Work to be completed: Copy every line of the data that contains the string "sizeHint".

Data extracts:
◇ ◇ ◇

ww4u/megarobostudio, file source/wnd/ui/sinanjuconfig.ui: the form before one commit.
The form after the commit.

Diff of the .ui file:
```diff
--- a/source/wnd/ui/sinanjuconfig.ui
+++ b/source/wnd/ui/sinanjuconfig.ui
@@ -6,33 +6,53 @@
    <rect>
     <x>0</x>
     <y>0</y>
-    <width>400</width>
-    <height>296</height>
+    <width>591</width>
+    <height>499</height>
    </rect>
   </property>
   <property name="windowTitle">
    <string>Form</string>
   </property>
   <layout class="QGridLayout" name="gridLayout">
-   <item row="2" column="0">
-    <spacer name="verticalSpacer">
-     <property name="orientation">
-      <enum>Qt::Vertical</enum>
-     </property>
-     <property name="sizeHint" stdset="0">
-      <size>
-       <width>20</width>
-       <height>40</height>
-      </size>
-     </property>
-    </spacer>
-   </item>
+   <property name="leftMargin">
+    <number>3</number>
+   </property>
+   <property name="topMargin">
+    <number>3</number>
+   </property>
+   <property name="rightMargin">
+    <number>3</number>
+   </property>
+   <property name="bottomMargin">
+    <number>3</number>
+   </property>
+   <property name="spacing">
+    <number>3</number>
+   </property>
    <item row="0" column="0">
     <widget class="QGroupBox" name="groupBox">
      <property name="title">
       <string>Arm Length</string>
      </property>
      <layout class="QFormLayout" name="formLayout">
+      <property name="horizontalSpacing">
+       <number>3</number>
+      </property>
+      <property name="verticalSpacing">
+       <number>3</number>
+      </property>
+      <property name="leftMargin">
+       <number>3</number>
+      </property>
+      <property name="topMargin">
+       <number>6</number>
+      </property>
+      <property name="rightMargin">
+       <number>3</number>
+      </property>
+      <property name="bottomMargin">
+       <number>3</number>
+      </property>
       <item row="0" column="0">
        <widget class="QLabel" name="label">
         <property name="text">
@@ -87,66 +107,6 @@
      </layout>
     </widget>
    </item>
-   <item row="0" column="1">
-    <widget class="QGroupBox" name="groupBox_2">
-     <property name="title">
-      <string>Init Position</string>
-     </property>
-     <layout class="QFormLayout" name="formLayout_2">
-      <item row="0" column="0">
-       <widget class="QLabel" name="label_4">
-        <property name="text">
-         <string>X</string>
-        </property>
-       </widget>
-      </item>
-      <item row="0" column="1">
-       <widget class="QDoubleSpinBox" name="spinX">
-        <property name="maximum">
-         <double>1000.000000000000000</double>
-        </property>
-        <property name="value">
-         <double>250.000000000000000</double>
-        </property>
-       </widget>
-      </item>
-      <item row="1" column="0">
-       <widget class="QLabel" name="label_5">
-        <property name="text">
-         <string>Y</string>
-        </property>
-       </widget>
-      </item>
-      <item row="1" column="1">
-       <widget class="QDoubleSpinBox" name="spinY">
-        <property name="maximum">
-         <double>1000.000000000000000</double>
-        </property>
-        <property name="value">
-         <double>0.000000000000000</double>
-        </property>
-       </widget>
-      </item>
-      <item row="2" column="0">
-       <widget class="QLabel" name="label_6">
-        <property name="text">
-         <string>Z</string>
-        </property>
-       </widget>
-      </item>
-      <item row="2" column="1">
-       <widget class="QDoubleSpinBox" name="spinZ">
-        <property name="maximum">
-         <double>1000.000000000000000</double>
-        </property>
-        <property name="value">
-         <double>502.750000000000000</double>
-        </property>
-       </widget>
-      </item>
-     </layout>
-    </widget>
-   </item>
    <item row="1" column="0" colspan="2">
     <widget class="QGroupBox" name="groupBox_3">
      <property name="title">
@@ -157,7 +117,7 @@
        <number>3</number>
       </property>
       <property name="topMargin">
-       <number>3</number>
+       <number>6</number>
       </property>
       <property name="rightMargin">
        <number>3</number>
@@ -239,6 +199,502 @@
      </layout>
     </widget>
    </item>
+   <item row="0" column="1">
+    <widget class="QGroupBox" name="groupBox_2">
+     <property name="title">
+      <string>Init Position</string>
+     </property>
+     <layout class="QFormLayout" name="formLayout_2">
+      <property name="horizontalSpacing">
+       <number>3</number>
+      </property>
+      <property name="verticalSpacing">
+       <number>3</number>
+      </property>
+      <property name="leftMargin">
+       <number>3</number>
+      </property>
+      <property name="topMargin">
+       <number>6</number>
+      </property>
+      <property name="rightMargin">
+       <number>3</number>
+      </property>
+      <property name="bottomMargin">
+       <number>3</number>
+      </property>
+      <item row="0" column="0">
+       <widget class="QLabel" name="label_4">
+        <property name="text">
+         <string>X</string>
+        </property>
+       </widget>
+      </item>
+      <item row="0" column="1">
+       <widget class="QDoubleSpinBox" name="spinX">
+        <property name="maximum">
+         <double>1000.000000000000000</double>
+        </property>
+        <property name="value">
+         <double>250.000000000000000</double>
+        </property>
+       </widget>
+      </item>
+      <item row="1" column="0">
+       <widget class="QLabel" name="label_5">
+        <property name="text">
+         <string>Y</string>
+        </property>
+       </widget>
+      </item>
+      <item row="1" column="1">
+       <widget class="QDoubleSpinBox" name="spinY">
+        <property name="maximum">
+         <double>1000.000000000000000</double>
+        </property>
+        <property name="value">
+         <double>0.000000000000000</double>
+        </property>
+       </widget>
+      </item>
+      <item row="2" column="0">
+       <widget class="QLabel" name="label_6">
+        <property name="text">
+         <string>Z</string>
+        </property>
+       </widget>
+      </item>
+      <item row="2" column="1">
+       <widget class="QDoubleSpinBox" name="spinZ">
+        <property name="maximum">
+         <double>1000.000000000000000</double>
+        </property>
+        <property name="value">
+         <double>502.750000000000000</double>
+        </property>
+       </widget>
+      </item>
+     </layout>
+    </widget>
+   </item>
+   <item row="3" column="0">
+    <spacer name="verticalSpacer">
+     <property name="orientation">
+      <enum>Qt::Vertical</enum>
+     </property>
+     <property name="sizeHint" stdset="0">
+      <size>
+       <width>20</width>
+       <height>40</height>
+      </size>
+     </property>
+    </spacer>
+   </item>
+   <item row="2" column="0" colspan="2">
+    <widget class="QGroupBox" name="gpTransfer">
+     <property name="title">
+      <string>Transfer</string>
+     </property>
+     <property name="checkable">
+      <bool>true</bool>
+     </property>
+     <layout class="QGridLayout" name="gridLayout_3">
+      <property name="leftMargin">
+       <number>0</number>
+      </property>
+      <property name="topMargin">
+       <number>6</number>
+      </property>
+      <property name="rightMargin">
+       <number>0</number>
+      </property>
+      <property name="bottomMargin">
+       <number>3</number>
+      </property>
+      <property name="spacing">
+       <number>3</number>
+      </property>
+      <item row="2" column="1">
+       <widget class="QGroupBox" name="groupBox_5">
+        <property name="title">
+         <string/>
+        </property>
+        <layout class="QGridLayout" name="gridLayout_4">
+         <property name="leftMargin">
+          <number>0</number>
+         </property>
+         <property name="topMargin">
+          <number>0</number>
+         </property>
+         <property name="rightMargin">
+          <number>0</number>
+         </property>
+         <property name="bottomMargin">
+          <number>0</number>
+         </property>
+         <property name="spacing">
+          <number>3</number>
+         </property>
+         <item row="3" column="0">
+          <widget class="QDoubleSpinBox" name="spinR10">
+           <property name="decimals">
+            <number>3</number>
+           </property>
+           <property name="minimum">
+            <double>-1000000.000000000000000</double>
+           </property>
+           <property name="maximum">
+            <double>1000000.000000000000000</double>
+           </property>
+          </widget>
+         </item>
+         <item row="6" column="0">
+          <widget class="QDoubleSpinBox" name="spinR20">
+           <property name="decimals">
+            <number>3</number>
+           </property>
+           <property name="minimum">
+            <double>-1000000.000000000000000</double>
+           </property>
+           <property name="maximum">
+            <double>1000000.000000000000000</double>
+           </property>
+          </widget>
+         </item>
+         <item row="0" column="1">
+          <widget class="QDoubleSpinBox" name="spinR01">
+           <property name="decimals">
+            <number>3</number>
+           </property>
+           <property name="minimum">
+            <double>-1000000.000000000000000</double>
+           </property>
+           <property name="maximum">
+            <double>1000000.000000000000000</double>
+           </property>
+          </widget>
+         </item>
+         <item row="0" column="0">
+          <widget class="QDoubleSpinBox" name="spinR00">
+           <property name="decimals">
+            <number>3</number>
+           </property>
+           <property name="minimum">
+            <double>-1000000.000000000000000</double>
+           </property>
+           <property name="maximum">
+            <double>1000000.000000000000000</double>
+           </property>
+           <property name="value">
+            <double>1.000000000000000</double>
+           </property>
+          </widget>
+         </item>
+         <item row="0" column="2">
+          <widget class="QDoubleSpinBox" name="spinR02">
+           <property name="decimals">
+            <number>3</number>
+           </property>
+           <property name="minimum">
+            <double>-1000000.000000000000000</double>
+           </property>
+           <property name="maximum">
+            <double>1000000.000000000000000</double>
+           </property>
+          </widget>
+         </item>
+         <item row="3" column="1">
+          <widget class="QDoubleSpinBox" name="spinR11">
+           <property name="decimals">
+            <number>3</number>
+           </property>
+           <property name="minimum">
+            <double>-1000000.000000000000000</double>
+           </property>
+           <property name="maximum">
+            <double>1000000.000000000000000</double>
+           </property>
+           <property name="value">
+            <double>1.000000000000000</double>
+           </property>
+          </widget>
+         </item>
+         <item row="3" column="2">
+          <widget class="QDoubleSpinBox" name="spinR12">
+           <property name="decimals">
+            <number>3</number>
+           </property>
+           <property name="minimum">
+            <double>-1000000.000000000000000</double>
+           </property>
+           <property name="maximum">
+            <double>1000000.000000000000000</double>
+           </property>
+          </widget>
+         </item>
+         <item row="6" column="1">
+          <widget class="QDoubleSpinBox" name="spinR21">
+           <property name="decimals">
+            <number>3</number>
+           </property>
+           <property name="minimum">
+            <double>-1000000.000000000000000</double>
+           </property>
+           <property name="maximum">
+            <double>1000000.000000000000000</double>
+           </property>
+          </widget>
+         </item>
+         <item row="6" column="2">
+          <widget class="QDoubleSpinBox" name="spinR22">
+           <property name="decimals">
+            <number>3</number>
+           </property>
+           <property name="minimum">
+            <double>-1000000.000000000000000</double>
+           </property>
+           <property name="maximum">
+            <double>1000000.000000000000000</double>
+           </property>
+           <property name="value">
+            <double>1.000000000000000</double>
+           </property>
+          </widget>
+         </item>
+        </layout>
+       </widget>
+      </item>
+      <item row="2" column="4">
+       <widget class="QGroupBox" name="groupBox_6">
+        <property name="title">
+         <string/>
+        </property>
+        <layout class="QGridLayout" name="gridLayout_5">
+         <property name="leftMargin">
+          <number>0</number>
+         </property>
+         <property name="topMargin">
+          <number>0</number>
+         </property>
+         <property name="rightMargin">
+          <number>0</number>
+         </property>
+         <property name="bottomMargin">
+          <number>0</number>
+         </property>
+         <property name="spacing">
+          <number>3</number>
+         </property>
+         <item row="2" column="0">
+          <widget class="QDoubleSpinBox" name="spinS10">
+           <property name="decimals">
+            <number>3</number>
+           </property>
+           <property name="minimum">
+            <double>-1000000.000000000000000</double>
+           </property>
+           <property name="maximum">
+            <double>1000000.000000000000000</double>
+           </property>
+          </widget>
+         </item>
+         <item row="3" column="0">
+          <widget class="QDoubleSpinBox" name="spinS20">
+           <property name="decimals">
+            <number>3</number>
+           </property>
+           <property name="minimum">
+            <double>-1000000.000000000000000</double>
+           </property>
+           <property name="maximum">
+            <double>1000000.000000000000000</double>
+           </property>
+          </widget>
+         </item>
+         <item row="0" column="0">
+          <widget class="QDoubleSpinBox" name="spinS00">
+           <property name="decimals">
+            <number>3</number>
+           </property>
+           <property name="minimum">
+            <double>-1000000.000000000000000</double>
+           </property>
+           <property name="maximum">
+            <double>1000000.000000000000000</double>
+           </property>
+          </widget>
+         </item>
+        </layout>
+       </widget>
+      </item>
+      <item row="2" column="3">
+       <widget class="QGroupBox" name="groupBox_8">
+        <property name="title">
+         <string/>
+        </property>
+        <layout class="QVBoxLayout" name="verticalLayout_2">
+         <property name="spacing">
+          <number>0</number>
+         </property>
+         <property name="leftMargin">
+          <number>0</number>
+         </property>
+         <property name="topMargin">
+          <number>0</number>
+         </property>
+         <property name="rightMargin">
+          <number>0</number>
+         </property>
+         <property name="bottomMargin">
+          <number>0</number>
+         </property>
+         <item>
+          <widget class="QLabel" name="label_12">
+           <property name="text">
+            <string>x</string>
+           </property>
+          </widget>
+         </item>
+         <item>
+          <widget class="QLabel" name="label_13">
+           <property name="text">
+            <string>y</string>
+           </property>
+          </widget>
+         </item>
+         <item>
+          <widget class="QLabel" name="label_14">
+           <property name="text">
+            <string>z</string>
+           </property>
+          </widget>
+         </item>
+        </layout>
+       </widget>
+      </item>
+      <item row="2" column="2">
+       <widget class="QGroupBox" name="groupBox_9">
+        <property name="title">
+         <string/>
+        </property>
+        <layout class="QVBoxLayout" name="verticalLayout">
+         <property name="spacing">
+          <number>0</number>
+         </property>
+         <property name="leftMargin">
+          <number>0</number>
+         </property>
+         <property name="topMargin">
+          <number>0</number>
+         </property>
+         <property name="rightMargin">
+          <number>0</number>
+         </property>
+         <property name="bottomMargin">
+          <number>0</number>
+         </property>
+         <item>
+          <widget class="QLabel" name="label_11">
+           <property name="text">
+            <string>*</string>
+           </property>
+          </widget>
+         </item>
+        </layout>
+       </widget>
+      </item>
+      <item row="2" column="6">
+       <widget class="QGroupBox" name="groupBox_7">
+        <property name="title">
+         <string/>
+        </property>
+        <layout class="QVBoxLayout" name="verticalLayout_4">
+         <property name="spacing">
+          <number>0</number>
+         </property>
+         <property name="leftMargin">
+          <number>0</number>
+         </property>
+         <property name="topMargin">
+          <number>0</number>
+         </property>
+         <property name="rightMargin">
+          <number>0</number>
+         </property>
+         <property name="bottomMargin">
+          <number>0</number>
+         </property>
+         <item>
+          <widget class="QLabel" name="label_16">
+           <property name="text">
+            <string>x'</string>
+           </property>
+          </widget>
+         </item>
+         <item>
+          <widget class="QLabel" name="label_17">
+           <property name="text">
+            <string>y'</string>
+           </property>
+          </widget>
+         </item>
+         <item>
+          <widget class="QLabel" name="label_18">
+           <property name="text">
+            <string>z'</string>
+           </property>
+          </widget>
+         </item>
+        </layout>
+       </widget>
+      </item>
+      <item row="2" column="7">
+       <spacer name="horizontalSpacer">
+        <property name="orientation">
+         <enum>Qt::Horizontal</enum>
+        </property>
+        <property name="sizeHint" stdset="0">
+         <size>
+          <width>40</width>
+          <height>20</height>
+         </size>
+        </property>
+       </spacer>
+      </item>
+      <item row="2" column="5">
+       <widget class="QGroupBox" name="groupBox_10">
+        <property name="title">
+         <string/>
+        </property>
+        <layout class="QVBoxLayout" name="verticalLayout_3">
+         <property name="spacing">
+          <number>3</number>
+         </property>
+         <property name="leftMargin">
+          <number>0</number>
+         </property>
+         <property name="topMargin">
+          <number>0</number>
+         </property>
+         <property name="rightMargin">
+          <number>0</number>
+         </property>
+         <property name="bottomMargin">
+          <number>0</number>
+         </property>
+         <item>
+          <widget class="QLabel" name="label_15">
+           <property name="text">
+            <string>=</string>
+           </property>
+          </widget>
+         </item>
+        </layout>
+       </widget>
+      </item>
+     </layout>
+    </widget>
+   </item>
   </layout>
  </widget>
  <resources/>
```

◇ ◇ ◇

Output for this exercise:
-     <property name="sizeHint" stdset="0">
+     <property name="sizeHint" stdset="0">
+        <property name="sizeHint" stdset="0">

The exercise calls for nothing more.